WHAT THIS TASK INVOLVES:
Your answer is every line of the material below in which the string "class" occurs.

DATA PROVIDED:
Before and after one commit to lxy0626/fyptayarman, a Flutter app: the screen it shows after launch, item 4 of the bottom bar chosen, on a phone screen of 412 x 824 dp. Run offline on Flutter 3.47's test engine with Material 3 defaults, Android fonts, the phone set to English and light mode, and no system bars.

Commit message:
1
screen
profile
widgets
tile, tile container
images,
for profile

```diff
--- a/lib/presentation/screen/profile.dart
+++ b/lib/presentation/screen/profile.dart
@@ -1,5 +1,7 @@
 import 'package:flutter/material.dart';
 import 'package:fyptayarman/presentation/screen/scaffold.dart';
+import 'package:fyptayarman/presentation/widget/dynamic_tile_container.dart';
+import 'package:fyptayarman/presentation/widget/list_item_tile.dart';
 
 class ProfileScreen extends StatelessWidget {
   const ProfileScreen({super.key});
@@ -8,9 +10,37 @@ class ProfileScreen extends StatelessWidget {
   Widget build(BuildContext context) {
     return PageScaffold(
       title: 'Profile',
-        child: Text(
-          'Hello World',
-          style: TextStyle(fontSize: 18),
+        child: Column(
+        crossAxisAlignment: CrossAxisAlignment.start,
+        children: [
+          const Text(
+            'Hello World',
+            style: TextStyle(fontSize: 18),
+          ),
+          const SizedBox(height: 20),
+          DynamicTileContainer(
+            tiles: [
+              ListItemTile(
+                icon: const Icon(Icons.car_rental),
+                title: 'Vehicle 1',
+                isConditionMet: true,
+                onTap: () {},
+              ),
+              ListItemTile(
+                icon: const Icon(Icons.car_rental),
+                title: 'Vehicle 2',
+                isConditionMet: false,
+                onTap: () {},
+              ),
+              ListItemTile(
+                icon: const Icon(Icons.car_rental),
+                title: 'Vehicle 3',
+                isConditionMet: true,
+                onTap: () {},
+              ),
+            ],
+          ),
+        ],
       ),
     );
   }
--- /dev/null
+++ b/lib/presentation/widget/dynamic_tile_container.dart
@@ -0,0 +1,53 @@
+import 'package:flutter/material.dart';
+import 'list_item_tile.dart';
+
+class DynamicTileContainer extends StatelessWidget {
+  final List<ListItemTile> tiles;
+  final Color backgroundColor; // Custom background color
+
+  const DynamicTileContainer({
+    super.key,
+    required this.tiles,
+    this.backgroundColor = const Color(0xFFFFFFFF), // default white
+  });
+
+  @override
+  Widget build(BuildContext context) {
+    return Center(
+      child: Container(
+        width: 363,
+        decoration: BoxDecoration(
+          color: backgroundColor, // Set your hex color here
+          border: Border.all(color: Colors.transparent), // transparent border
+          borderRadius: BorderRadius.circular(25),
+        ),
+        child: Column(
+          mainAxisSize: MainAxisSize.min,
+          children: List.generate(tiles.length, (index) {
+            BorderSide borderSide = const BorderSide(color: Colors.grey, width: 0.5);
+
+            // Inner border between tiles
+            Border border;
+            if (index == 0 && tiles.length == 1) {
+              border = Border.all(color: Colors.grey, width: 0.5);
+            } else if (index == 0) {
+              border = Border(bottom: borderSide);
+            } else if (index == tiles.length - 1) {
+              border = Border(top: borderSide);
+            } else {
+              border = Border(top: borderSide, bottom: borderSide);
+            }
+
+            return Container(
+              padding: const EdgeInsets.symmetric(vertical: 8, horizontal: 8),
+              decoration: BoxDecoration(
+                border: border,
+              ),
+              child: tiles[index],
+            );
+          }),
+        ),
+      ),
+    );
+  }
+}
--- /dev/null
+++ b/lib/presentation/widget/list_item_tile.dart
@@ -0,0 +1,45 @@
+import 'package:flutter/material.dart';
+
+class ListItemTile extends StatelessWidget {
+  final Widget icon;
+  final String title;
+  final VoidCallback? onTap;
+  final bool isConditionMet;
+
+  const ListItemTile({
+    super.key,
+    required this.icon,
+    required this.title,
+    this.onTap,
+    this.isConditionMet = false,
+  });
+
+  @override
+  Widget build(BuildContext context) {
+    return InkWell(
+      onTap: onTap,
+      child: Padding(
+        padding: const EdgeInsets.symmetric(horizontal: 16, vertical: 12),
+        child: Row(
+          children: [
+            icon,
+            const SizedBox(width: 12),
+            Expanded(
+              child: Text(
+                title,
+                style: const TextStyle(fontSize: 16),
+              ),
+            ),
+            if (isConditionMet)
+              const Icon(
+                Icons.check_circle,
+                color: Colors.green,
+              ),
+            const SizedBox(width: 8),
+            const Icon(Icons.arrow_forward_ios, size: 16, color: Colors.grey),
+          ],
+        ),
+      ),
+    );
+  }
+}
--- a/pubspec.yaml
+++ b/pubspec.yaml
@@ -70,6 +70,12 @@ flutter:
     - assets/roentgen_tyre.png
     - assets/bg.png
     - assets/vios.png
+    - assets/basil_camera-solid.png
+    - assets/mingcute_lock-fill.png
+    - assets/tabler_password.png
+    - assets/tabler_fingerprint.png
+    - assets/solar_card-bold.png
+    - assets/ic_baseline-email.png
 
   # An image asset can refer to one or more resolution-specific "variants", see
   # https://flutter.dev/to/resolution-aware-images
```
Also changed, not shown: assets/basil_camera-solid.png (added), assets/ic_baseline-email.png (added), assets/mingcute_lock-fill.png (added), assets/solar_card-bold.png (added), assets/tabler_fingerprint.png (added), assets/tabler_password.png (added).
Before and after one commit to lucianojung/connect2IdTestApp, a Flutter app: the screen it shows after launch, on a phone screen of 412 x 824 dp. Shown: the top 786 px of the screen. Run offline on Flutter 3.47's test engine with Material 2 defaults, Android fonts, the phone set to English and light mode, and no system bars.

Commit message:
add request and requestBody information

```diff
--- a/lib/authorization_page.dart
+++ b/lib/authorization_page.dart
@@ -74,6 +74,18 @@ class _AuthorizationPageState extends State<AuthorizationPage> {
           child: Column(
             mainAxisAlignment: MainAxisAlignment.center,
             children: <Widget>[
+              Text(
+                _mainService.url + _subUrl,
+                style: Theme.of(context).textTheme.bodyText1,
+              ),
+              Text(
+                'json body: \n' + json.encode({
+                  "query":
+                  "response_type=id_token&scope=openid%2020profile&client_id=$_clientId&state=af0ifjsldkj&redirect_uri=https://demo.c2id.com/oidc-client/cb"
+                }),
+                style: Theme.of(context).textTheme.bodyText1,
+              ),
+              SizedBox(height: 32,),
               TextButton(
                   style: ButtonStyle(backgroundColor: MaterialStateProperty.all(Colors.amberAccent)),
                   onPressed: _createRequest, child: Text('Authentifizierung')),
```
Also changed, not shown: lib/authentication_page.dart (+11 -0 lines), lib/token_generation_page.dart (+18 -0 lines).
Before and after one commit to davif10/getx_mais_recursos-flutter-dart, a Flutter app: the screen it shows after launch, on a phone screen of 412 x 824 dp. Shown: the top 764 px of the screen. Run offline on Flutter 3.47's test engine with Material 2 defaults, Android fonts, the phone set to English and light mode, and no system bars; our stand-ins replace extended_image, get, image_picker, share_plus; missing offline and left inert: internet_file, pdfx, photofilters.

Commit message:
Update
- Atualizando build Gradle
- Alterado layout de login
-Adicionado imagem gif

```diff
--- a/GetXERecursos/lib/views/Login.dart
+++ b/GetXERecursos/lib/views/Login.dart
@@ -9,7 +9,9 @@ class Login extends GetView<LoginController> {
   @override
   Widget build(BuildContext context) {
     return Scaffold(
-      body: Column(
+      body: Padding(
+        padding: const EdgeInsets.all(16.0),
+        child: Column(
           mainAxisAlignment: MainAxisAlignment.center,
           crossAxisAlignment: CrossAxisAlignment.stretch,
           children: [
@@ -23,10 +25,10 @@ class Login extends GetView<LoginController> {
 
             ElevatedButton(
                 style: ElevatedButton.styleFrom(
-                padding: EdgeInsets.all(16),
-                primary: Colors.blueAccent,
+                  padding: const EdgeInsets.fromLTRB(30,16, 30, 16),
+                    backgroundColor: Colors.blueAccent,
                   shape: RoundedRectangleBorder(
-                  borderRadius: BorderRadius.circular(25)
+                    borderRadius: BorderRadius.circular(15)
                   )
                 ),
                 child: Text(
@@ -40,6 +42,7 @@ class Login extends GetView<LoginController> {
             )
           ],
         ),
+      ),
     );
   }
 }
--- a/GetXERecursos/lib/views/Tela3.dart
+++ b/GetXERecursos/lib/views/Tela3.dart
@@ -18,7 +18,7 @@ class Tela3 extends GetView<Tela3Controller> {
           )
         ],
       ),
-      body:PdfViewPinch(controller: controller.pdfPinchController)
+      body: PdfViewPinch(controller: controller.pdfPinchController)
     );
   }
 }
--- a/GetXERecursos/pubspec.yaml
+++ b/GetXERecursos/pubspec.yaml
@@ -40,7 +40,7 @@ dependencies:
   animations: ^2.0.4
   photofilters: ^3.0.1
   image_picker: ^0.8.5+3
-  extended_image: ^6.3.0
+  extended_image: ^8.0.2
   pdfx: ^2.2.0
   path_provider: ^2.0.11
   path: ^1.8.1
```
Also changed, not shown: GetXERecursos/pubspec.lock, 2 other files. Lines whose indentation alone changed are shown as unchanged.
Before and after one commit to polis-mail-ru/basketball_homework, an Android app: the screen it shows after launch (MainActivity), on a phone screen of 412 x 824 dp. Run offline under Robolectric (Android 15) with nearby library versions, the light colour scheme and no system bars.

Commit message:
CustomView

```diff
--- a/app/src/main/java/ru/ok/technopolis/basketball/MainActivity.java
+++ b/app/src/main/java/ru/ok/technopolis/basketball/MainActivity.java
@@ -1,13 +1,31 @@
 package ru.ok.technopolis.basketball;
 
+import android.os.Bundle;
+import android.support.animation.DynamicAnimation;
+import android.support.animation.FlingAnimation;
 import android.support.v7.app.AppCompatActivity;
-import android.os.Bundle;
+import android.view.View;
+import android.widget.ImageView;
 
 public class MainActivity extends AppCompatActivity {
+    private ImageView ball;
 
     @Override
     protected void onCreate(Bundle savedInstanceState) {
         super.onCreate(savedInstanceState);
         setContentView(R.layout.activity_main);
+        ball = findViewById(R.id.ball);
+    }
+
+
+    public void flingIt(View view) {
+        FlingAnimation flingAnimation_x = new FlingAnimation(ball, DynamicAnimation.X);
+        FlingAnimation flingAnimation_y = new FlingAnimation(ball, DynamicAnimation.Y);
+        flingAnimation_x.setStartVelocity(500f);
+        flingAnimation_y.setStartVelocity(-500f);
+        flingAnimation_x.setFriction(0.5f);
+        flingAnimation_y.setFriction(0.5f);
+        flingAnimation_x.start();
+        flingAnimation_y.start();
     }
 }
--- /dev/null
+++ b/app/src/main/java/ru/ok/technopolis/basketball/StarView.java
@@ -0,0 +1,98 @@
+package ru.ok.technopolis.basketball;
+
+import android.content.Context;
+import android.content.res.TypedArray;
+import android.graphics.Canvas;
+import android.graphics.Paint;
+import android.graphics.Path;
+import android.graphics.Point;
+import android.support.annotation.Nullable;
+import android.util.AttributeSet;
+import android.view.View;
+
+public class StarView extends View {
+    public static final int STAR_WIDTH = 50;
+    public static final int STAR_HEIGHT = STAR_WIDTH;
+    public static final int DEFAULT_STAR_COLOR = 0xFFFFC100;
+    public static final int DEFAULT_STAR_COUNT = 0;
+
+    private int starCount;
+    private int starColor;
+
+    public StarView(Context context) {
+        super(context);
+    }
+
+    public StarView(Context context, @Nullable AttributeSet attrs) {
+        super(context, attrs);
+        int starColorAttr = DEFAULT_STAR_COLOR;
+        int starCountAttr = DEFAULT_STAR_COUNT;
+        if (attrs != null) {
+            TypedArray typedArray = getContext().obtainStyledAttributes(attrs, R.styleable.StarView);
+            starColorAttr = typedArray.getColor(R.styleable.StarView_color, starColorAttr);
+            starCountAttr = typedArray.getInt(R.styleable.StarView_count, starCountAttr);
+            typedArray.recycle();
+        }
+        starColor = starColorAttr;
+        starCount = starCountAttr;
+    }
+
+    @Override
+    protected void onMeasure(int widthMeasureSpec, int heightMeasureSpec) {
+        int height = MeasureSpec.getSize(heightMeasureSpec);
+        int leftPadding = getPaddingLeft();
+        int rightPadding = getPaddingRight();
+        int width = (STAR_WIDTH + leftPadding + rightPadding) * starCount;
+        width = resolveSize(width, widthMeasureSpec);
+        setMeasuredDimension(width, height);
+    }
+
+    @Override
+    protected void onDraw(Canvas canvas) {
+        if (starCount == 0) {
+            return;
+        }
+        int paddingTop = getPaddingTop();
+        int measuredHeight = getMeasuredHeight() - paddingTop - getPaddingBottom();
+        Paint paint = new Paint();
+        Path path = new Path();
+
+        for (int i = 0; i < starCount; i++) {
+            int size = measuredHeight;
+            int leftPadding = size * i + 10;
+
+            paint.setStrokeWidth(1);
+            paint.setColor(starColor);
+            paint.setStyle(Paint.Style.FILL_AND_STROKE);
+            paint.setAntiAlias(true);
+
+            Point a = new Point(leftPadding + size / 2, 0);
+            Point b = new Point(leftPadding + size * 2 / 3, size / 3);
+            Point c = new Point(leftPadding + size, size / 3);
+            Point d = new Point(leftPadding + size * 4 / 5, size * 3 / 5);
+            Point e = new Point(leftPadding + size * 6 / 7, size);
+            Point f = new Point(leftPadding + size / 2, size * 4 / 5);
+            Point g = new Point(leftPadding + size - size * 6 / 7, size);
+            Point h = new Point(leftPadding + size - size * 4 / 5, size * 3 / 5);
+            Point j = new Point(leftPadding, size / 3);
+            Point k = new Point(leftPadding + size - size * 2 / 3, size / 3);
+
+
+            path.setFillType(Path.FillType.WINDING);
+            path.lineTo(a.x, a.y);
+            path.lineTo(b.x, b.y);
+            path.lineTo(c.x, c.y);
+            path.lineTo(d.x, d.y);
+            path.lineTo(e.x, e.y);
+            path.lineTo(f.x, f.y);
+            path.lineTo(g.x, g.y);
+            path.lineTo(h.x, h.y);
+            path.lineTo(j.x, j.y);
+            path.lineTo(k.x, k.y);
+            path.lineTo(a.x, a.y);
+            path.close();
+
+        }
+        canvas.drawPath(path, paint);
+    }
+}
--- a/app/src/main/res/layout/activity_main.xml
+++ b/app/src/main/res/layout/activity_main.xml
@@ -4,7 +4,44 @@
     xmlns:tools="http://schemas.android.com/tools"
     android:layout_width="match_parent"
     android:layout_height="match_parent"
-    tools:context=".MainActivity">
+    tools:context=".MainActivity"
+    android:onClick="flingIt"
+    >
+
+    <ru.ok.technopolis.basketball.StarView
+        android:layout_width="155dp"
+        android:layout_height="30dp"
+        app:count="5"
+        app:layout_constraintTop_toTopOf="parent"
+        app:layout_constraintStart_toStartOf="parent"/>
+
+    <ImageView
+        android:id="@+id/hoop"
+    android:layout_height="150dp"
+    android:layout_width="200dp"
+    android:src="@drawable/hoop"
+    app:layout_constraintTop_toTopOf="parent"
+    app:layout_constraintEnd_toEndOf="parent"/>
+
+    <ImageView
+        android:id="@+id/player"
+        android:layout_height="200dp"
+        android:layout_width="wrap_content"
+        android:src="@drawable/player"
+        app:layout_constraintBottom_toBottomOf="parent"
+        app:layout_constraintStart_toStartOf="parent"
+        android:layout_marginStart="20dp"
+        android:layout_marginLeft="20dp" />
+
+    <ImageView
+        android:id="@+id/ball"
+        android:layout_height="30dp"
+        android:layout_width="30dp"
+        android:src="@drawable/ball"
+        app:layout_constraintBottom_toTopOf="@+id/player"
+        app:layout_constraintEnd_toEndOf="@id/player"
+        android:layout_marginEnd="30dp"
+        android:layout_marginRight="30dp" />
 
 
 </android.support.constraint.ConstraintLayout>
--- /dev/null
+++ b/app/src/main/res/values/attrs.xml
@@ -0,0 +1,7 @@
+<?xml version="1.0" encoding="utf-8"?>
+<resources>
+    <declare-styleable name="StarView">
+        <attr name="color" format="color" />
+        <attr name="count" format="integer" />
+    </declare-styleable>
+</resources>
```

TASK RESULT:
 class ProfileScreen extends StatelessWidget {
@@ -8,9 +10,37 @@ class ProfileScreen extends StatelessWidget {
+class DynamicTileContainer extends StatelessWidget {
+class ListItemTile extends StatelessWidget {
@@ -74,6 +74,18 @@ class _AuthorizationPageState extends State<AuthorizationPage> {
@@ -9,7 +9,9 @@ class Login extends GetView<LoginController> {
@@ -23,10 +25,10 @@ class Login extends GetView<LoginController> {
@@ -40,6 +42,7 @@ class Login extends GetView<LoginController> {
@@ -18,7 +18,7 @@ class Tela3 extends GetView<Tela3Controller> {
 public class MainActivity extends AppCompatActivity {
+public class StarView extends View {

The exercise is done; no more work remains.